The risks and alternatives of APEO and NPEO in textiles (2/2)


Fish toxicity of APEOIn the first part of this article the risks of the use of APEO products were shown. The second part gives information about product alternatives, global regulations and environmental advantages after the ban of APEO in Europe. Moreover, the results of the Greenpeace research about nonylphenol ethoxylate residues in textiles are discussed opposite the joined efforts of the ZDHC project.

Alternatives to replace APEO/NPEO

In most applications, APEOs can be replaced by linear alcohol ethoxylate surfactants, which are readily biodegradable. However, direct replacement can be difficult in some situations.

chemistry of surfactants

In contrast to the alkylphenols, nonionic surfactants which are based on ethoxylations, are not composed of a single substance, but they are mixtures of molecules with different numbers of ethylene oxide building blocks.

There are large differences during the chemical reaction of a fatty alcohol with ethylene oxide. AP-reactivityAlkyl phenols possess the highest reactivity, which made them so interesting for the chemical industry. Because of the high reactivity it is possible to synthesize an end product which contains a high percentage of the desired substance, whether or not a high or low degree of ethoxylation is sought. Since fatty alcohols are the reactants with the lowest reactivity, all fatty alcohol ethoxylates always contain a considerable proportion of unreacted fatty alcohol. Fatty alcohols are not water soluble and reduce the alkali stability of the final products.

After years of use toxicological problems of APEOs came to light. APEOs  itself are  not toxic, but after the biodegrading of the ethoxylates there is a residue of fish toxic alkyl phenols. In earlier years only the toxic problem of the single product was tested.  Nowadays the toxicity of the degradation products and the final residue must be tested as well, before their use is permitted. Among numerous analytical methods the so-called Wickbold method has been developed to such an extent that a waste water analysis can detect concentrations as low as 0.01 ppm.

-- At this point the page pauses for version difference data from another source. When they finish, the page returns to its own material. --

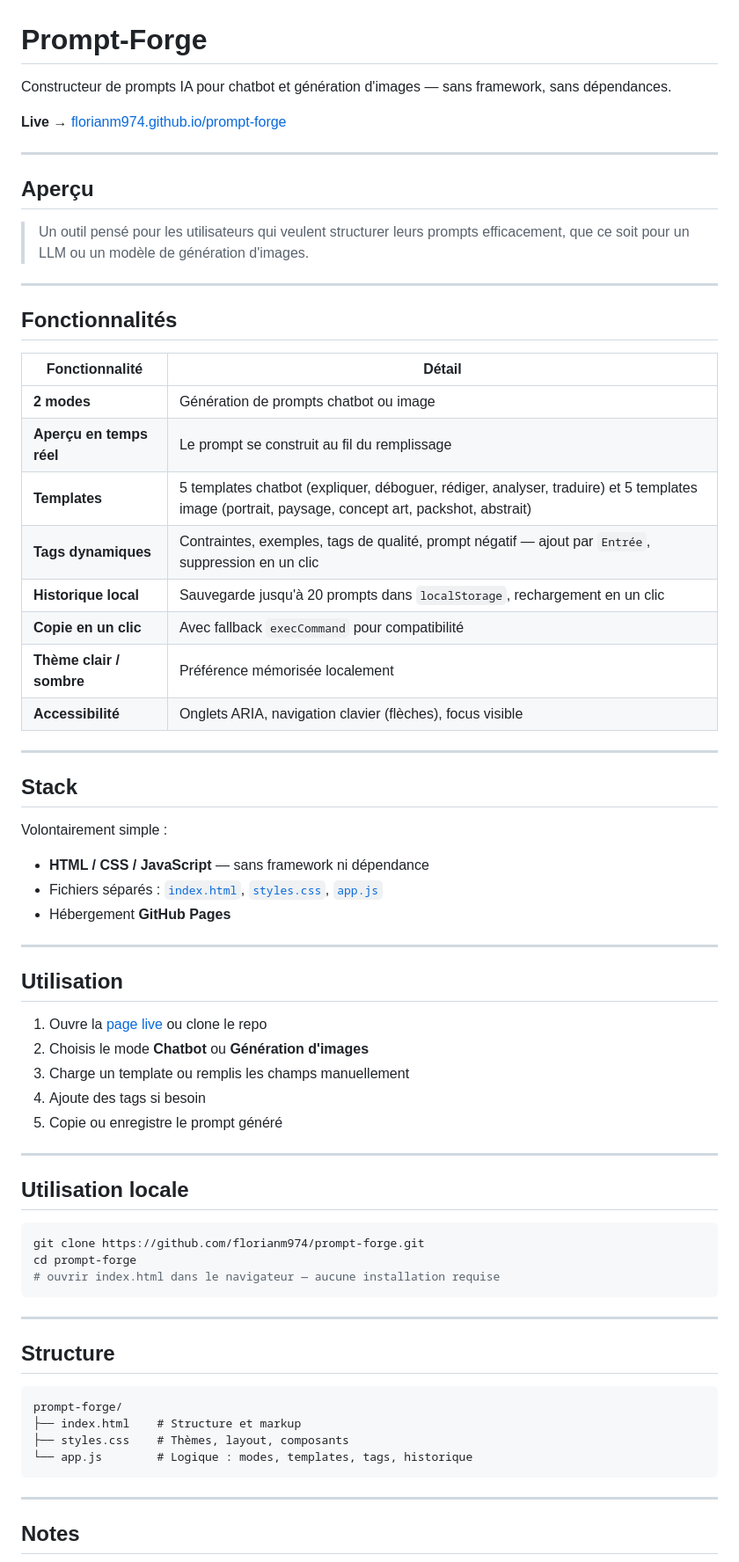
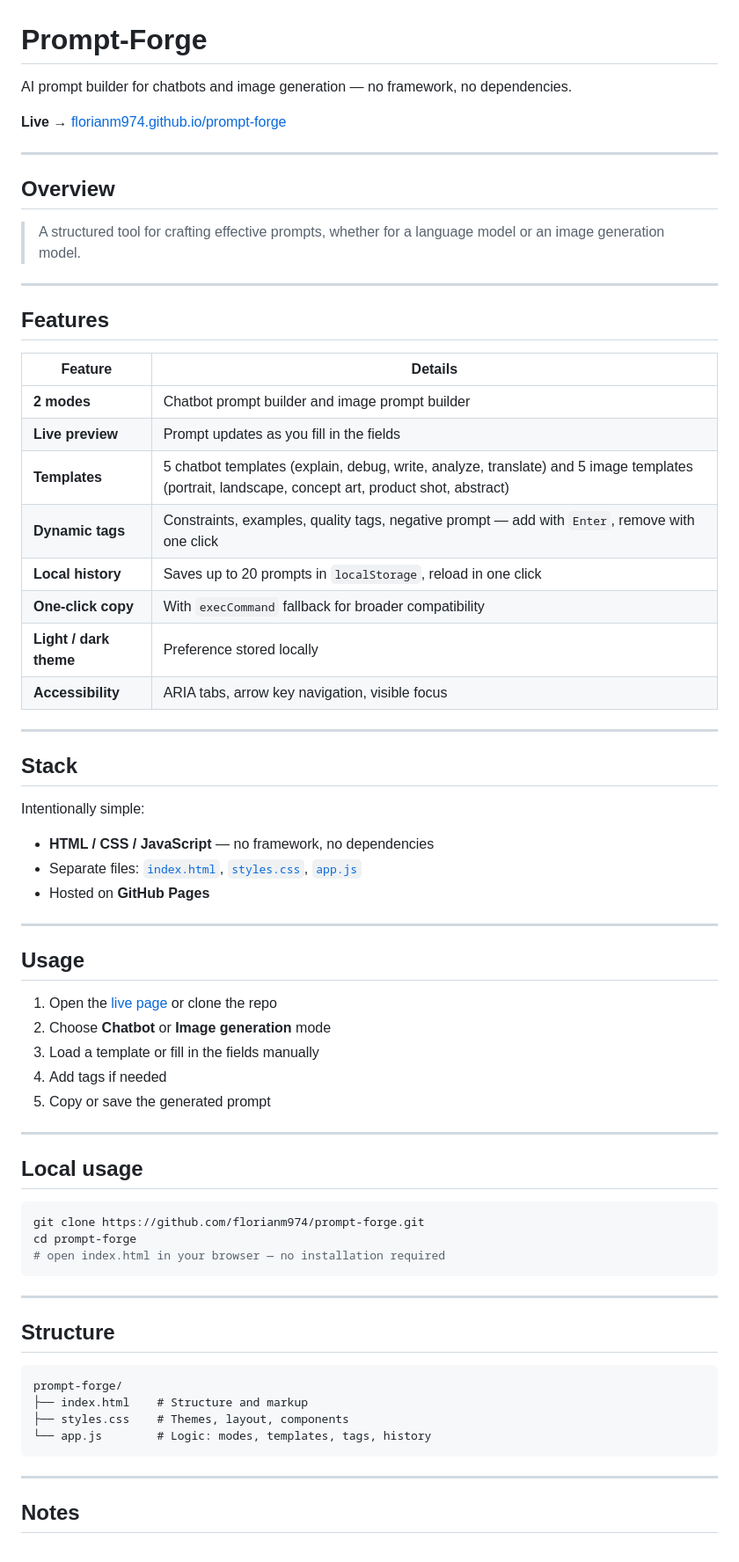
Before and after one commit to florianm974/prompt-forge, a Markdown page: README.md, the part around one of its changes. Shown at 88% size. Rendered like a GitHub page.

Commit message:
refactor: update README.md to English and enhance feature descriptions

````diff
--- a/README.md
+++ b/README.md
@@ -1,58 +1,58 @@
 # Prompt-Forge
 
-Constructeur de prompts IA pour chatbot et génération d'images — sans framework, sans dépendances.
+AI prompt builder for chatbots and image generation — no framework, no dependencies.
 
 **Live →** [florianm974.github.io/prompt-forge](https://florianm974.github.io/prompt-forge)
 
 ---
 
-## Aperçu
+## Overview
 
-> Un outil pensé pour les utilisateurs qui veulent structurer leurs prompts efficacement, que ce soit pour un LLM ou un modèle de génération d'images.
+> A structured tool for crafting effective prompts, whether for a language model or an image generation model.
 
 ---
 
-## Fonctionnalités
+## Features
 
-| Fonctionnalité           | Détail                                                                                                                                           |
-| ------------------------ | ------------------------------------------------------------------------------------------------------------------------------------------------ |
-| **2 modes**              | Génération de prompts chatbot ou image                                                                                                           |
-| **Aperçu en temps réel** | Le prompt se construit au fil du remplissage                                                                                                     |
-| **Templates**            | 5 templates chatbot (expliquer, déboguer, rédiger, analyser, traduire) et 5 templates image (portrait, paysage, concept art, packshot, abstrait) |
-| **Tags dynamiques**      | Contraintes, exemples, tags de qualité, prompt négatif — ajout par `Entrée`, suppression en un clic                                              |
-| **Historique local**     | Sauvegarde jusqu'à 20 prompts dans `localStorage`, rechargement en un clic                                                                       |
-| **Copie en un clic**     | Avec fallback `execCommand` pour compatibilité                                                                                                   |
-| **Thème clair / sombre** | Préférence mémorisée localement                                                                                                                  |
-| **Accessibilité**        | Onglets ARIA, navigation clavier (flèches), focus visible                                                                                        |
+| Feature                | Details                                                                                                                                          |
+| ---------------------- | ------------------------------------------------------------------------------------------------------------------------------------------------ |
+| **2 modes**            | Chatbot prompt builder and image prompt builder                                                                                                  |
+| **Live preview**       | Prompt updates as you fill in the fields                                                                                                         |
+| **Templates**          | 5 chatbot templates (explain, debug, write, analyze, translate) and 5 image templates (portrait, landscape, concept art, product shot, abstract) |
+| **Dynamic tags**       | Constraints, examples, quality tags, negative prompt — add with `Enter`, remove with one click                                                   |
+| **Local history**      | Saves up to 20 prompts in `localStorage`, reload in one click                                                                                    |
+| **One-click copy**     | With `execCommand` fallback for broader compatibility                                                                                            |
+| **Light / dark theme** | Preference stored locally                                                                                                                        |
+| **Accessibility**      | ARIA tabs, arrow key navigation, visible focus                                                                                                   |
 
 ---
 
 ## Stack
 
-Volontairement simple :
+Intentionally simple:
 
-- **HTML / CSS / JavaScript** — sans framework ni dépendance
-- Fichiers séparés : [`index.html`](index.html), [`styles.css`](styles.css), [`app.js`](app.js)
-- Hébergement **GitHub Pages**
+- **HTML / CSS / JavaScript** — no framework, no dependencies
+- Separate files: [`index.html`](index.html), [`styles.css`](styles.css), [`app.js`](app.js)
+- Hosted on **GitHub Pages**
 
 ---
 
-## Utilisation
+## Usage
 
-1. Ouvre la [page live](https://florianm974.github.io/prompt-forge) ou clone le repo
-2. Choisis le mode **Chatbot** ou **Génération d'images**
-3. Charge un template ou remplis les champs manuellement
-4. Ajoute des tags si besoin
-5. Copie ou enregistre le prompt généré
+1. Open the [live page](https://florianm974.github.io/prompt-forge) or clone the repo
+2. Choose **Chatbot** or **Image generation** mode
+3. Load a template or fill in the fields manually
+4. Add tags if needed
+5. Copy or save the generated prompt
 
 ---
 
-## Utilisation locale
+## Local usage
 
 ```bash
 git clone https://github.com/florianm974/prompt-forge.git
 cd prompt-forge
-# ouvrir index.html dans le navigateur — aucune installation requise
+# open index.html in your browser — no installation required
 ```
 
 ---
@@ -61,9 +61,9 @@ cd prompt-forge
 
 ```
 prompt-forge/
-├── index.html    # Structure et markup
-├── styles.css    # Thèmes, layout, composants
-└── app.js        # Logique : modes, templates, tags, historique
+├── index.html    # Structure and markup
+├── styles.css    # Themes, layout, components
+└── app.js        # Logic: modes, templates, tags, history
 ```
 
 ---
````
Also changed, not shown: other parts of README.md (+8 -8 lines).
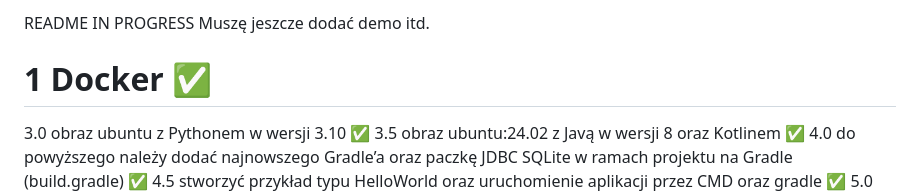
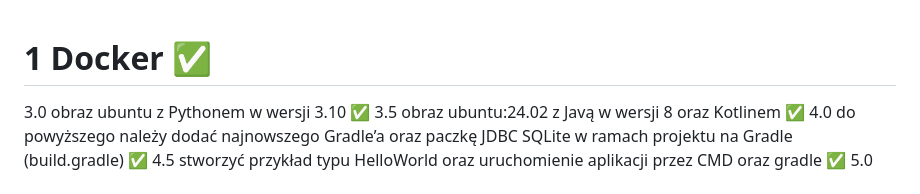
Before and after one commit to Jurasz-Jan/ebiznes, a Markdown page: README.md, the part around the change. Drawn GitHub-style.

```diff
--- a/README.md
+++ b/README.md
@@ -1,5 +1,3 @@
-README IN PROGRESS
-Muszę jeszcze dodać demo itd.
 
 
 # 1 Docker ✅
```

Biodegradability of NPEOAlcohol ethoxylates (AEs) are a class of nonionic surfactants which are globally produced and used. The primary route into the environment is through down-the-drain disposal from consumer products. More than 1 million metric tons of these materials are consumed yearly. Their environmental safety is largely a function of their removal in wastewater treatment plants and lack of availability in the aquatic environment.  Scientific assessment techniques have evolved through time, and awareness of important fate and effect processes were identified as research evolved. A milestone for AE environmental risk assessment was achieved in the 1990s when an extensive review of the environmental safety of surfactants used in the Netherlands market was performed[28].

Typical non-ionic surfactants with favorable ecological properties can be found in the following application examples:

When dyeing knitted cotton goods it is often essential to prewash the material before dyeing. Some surfactant compounds based on alkyl ether sulphates combine a wetting, emulsifying and dispersing effect. Dyeing processes can be carried out without the need for precleaning and bath changes. When mercerizing raw cotton the use of wetting agents is still necessary. Closed end group non-ionic surfactants represent biodegradable foaming agents which can be specially combined to form products for use as low-foam wetting agents in caustic treatment and mercerization. During production and processing of synthetic fibers, difficulties arise in the majority of cases due to electrostatic charges. A particular problem is the decreasing antistatic efficiency of antistatic finishes with time, especially in the case of polyamides. By using specific ether sulphates it is possible to retain the antistatic effect on materials of polyamide fibers practically unchanged even after storage times of several months.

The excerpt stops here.